I was surprised the other day, when I was futzing around with my HUD, that the coaching button still exists. I don’t think I’ve ever seen anyone use this to any sort of effect ever. Has anyone else? Share your coaching stories in the comments, won’t you?
Now, we’ll get into the real nitty-gritty here. What did this coaching function ever actually do? It’s a fairly straightforward concept, actually. To be a part of this system, you need to sign up using the megaphone icon on the homepage. There, it will prompt you to sign up as a coach, and add you to an unknowable list of coaches that the game assigns when a player (and you can do this at any time, no matter who you are) opts to “Request Coaching” during a game, from the in-game menu. This will send out a request for one of the coaches in this mystical queue to connect to the game (after being prompted by the game to begin coaching).

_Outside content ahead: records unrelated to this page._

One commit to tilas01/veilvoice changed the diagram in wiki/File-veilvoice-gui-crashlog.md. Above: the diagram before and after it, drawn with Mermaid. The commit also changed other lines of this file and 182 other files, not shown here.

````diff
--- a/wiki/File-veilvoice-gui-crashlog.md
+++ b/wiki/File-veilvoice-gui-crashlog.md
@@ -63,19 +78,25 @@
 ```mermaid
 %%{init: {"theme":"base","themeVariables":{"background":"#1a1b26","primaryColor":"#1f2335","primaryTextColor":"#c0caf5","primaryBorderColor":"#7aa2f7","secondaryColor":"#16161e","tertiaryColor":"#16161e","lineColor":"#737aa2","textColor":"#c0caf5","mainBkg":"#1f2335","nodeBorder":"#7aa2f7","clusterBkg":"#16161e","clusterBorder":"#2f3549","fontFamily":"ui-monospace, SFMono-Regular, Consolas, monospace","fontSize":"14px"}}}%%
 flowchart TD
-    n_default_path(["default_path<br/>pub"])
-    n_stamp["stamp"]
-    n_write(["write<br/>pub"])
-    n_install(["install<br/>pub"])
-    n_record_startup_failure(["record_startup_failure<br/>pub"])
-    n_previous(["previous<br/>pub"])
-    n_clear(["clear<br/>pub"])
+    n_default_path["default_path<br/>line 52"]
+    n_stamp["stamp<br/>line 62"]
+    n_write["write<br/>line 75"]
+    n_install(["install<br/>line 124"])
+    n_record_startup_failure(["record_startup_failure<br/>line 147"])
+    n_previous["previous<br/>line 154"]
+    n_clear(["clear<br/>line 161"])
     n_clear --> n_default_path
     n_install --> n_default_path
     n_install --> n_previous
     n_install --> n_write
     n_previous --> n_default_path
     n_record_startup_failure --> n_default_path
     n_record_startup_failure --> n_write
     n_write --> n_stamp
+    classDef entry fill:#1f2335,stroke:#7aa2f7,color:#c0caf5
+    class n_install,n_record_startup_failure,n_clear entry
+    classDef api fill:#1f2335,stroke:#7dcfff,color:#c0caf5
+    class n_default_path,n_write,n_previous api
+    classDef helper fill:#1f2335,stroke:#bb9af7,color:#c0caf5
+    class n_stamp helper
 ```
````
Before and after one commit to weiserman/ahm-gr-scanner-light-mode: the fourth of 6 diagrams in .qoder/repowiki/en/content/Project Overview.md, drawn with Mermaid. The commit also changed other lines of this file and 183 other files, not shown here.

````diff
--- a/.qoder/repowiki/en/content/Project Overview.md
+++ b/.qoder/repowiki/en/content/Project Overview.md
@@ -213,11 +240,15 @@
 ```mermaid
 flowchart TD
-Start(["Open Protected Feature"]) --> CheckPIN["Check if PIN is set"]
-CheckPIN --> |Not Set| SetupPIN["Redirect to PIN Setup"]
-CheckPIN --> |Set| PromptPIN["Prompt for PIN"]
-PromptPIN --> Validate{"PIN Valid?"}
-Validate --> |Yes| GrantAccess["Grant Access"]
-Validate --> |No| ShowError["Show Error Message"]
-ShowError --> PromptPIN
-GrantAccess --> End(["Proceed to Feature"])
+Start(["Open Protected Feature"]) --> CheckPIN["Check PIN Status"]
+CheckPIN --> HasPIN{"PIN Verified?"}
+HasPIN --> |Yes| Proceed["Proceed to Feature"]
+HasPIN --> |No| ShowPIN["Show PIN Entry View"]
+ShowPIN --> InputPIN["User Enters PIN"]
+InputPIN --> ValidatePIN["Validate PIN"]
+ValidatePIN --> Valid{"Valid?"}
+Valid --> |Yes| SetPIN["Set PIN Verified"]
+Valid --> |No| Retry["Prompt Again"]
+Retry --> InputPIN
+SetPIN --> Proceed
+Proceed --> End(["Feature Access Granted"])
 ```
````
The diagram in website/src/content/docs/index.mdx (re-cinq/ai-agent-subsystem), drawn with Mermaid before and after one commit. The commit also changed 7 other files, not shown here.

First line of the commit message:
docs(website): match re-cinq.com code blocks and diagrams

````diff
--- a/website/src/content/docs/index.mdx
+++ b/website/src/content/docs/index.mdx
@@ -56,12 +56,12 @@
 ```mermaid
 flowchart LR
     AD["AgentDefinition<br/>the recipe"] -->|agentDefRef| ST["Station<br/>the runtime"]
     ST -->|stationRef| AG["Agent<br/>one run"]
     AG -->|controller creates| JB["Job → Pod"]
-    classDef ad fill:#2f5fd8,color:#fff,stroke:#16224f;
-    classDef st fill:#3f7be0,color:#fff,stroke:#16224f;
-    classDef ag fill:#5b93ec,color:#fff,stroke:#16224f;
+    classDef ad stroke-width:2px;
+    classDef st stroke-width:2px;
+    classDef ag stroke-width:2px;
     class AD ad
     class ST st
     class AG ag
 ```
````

Once connected, the Coach can view his Student’s screen in either first or third person, or use a free flying camera (the free flying camera, however, can only operate within 30 arbitrary distance units of the student, for whatever reason). From there, the coach also has a number of commands he can issue to his student in an effort to help guide the student. The student receives these orders, along with an audio cue, right there on their HUD. The list of commands (and their audio cues) are as follows:
Attack This: This is the primary command, bound to primary fire (default bind M1). It will signal your Student to attack something, and will also tell your student how far away (in arbitrary distance units) their target is. If you happen to select a moving target, like a Payload cart or an enemy player (an enemy Spy, perhaps), this icon will follow that target around:
Defend This: The antithesis of the Attack This command, the Defend This command prompts your student to defend an area, objective, or person. If you ever do find yourself in a coaching situation, be sure to use this command on your team’s Medic. Like the Attack This feature, this will stay around on a moving target, like a Payload or a teammate, and also shows the distance to the target.
Go Here: Go here is a much more direct way of telling your student to go somewhere. Probably best for using if they’re playing Engineer and need some ideas on where to build a sentry, but its seems like the “Attack” or “Defend” here commands would work in most situations that you could use this in.
Look Here: Lastly, a pretty useful command that whistles at your student and directs them to look somewhere. It’s very straightforward, and is actually kind of amusing.
So that’s the dirty lowdown on Coaching. The question then presents itself, of course, how can experienced players abuse this?
Thankfully, Valve did have some forethought, and made it so Coaches couldn’t see things like cloaked Spies and Engineer buildings that their student can’t see. At the same time, the ability remains for one player to select a target for attack and have that target tracked through walls and other things. According to the TF2 Wiki page on Coaching, a bug exists where Coaches are able to see Teleporter particle effects, which effectively allows them to find the position of enemy teleporters, circumventing the aforementioned building restriction.
Next, there’s the overwhelming possibility that the person you get isn’t your friend that you’re in a Skype call with. Students don’t have the ability to choose their coach from a list, or based on “Coach Rating”, so it’s entirely random who you’ll get as a coach. Furthermore, according to that same bug list, any sort of text or voice communication between a student and a coach is visible to players on both teams and spectators.
Finally, we have the student’s ability to “rate” their coach (default bind F7) and remove their coach (default bind F8). There’s no actual ranking system or anything for coaches, so I don’t really know why this option exists. So, that just leaves one question: